You have created some outstanding commissions for many influential clients. Any favourites?

“One of my favourite commissions was to make ‘Quiet Listening’ a sculpture for the roof of Belvelly Castle, Co Cork. It was quite daunting, the castle is incredibly beautiful, so the sculpture needed to be strong but also to sit quietly in the space. When you walk into a castle more than any other building, you think of your ancestors, and you quietly listen to stories of a different time. I wanted to make a piece that would reflect that feeling and so I made a human figure quietly contemplating a tree. The tree captivates the figure there is a visual connection between the two, human with nature, present with past. I like to think he is pondering the bigger questions; Who am I? Why am I? Past and present, man and nature. The five metre tree is 24ct gold leafed and the three metre figure is patinated a rich dark green.

I was commissioned to make a piece for the Sabanci Family in Istanbul for their International art collection. It was site specific, a nice location beside a river. I spent some time with them to get to know them before making a very personalised sculpture, a piece called ’Flow’ an eight-metre vivid blue quarter ellipse with a female figure where her legs elongate into drops of water, she is seated over the river. I made the sculpture in Ireland and then shipped it to Istanbul for the installation.

The sculpture I made for Hillary Swank was commissioned by Cecelia Ahern when she was working with her on a movie.”

The female figure is very important to your work; can you explain more about this motif?

“I am female so that is my perspective, it is natural for me to use the female form to express something, as that is the way I see the world. I also love the concave / convex nature of the shape of a woman.”

Tell us about the materials you use in your work and why you use them?

“I like playing with and exploring different materials, I mainly work with bronze, steel, and fibreglass I enjoy combining elements that may seem incompatible at first, but yet express something in the piece, for example I use corten steel with polished bronze, the industrial with the precious.”

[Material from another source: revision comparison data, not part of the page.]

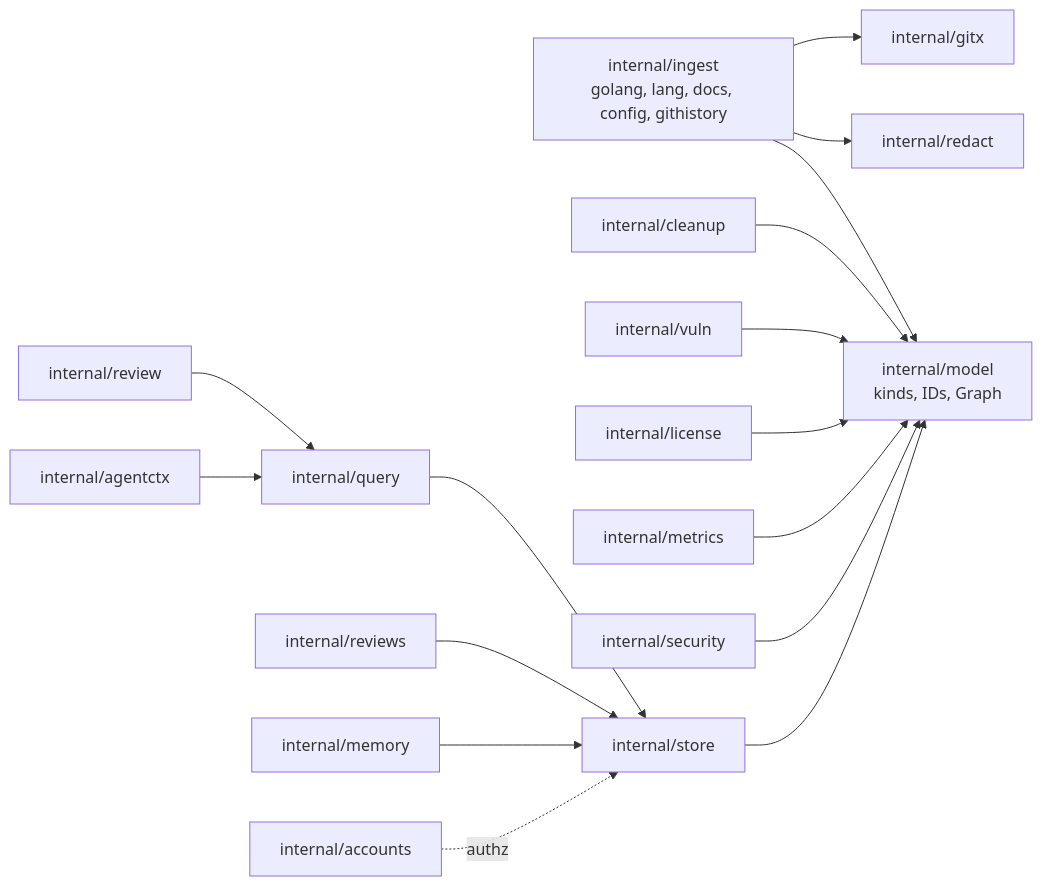
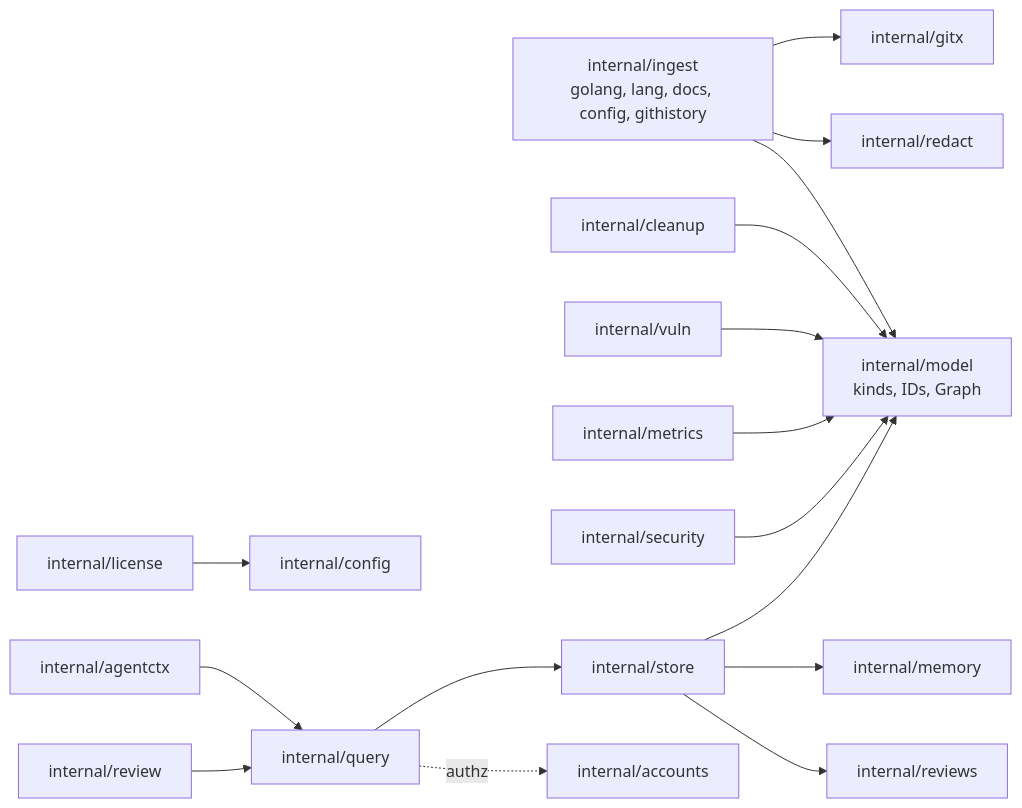
The fourth of 4 diagrams in docs/architecture/overview.md (astrona-io/codesynapse), drawn with Mermaid before and after one commit. The commit also changed 6 other files, not shown here.

First line of the commit message:
docs: fix Mermaid diagrams that fail to render or misdraw the code (#267)

````diff
--- a/docs/architecture/overview.md
+++ b/docs/architecture/overview.md
@@ -122,35 +122,36 @@
 ```mermaid
 flowchart LR
     model[internal/model<br/>kinds, IDs, Graph]
     ingest[internal/ingest<br/>golang, lang, docs, config, githistory]
     cleanup[internal/cleanup]
     vuln[internal/vuln]
     license[internal/license]
+    config[internal/config]
     metrics[internal/metrics]
     security[internal/security]
     redact[internal/redact]
     gitx[internal/gitx]
     store[internal/store]
     query[internal/query]
     agentctx[internal/agentctx]
     review[internal/review]
     reviews[internal/reviews]
     memory[internal/memory]
     accounts[internal/accounts]
 
     ingest --> model
     ingest --> redact
     ingest --> gitx
     cleanup --> model
     vuln --> model
-    license --> model
+    license --> config
     metrics --> model
     security --> model
     store --> model
     query --> store
     agentctx --> query
     review --> query
-    reviews --> store
-    memory --> store
-    accounts -. authz .-> store
+    store --> reviews
+    store --> memory
+    query -. authz .-> accounts
 ```
````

Inspired by Orla’s work? Check out the collections and work from the rest of the CREATE 2021 lineup in Designs for Life.